Senators signal additional Russian interference in the 2016 election
Six members of the Senate Intelligence Committee have called on the White House to declassify additional information concerning the Russian government’s interference in the U.S. election, raising serious questions about the role the historically-antagonistic power may have played.
Seven senators including the six committee members wrote the following letter (visible here):
We believe there is additional information concerning the Russian Government and the U.S. election that should be declassified and released to the public. We are conveying specifics through classified channels.
According to The Atlantic, Senator Dianne Feinstein, vice-chair of the committee, did not sign the public letter, but was signatory to the additional classified communications referenced in the letter.
The request is being coordinated by Senator Ron Wyden of Oregon, who has previously championed the release of classified information of compelling public interest. In 2011, he signaled ominously regarding bulk surveillance practices based in unorthodox interpretations of the Patriot Act.
“Today the American people do not know how their government interprets the language of the Patriot Act,” Wyden said. “Someday they are going to find out, and a lot of them are going to be stunned.”
This did turn out to be the case, as we now know from the subsequent Snowden disclosures.
The US government formally accused Russia of hacking into the Democratic National Committee database in order to interfere with the elections in October of 2016.
The White House confirmed that the United States “contacted the Russian government directly regarding malicious cyberactivity” that was “targeting U.S. state election-related systems.” According to the New York Times, the White House “sent the message over a rarely used system: a hotline connecting the Nuclear Risk Reduction Centers in both countries, which they had agreed three years ago could also be employed to deal with major cyberincidents.”
Donald Trump has expressed skepticism that the Russians were behind the attacks.

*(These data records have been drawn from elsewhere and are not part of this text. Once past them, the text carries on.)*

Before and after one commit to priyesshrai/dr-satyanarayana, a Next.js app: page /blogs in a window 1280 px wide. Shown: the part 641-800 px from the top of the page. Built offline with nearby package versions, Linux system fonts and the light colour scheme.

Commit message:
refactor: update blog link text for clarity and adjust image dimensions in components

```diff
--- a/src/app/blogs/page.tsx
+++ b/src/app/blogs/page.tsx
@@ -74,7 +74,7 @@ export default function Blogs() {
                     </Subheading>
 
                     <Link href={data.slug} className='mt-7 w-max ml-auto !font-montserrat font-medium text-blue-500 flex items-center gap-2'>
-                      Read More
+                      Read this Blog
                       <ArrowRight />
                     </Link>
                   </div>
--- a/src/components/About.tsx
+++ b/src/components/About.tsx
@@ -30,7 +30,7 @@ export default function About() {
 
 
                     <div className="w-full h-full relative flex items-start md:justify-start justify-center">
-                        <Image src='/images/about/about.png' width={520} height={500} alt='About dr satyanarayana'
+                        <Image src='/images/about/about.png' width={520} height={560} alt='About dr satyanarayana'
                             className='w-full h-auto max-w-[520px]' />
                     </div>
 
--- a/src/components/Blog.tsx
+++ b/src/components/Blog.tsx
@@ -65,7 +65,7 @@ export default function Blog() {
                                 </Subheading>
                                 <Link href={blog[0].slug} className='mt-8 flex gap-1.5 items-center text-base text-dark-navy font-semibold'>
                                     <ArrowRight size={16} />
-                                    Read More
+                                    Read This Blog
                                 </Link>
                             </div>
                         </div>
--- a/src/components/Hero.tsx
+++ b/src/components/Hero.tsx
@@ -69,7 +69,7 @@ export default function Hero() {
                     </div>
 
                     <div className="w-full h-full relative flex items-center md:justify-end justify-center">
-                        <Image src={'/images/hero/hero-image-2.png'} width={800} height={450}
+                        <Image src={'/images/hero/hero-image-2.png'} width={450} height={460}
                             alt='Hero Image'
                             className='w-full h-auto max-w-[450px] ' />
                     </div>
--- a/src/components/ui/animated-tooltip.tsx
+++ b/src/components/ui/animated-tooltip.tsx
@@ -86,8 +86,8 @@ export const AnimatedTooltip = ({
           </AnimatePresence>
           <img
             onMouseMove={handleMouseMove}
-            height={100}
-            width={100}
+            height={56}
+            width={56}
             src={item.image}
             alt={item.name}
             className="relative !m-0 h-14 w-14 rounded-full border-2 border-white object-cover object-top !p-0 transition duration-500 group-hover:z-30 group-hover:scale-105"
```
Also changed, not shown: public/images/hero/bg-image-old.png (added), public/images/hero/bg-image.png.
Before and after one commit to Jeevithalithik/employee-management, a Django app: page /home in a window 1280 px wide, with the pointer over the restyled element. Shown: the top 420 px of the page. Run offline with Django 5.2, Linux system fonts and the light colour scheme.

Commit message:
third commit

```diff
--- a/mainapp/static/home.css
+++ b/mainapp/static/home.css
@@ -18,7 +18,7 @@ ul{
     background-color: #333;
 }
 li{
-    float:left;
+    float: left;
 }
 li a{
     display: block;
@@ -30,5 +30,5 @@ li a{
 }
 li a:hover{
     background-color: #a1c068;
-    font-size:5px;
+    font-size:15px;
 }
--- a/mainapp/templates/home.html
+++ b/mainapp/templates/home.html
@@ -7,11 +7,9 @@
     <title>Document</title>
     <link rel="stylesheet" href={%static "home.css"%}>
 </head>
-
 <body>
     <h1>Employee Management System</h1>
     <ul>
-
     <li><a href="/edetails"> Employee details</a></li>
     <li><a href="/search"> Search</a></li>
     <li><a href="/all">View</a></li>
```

In July of 2016, Trump stunned commentators by openly calling on Russian hackers to intervene on his behalf and to locate and publish Hillary Clinton’s “missing emails,” which would of course be a serious crime.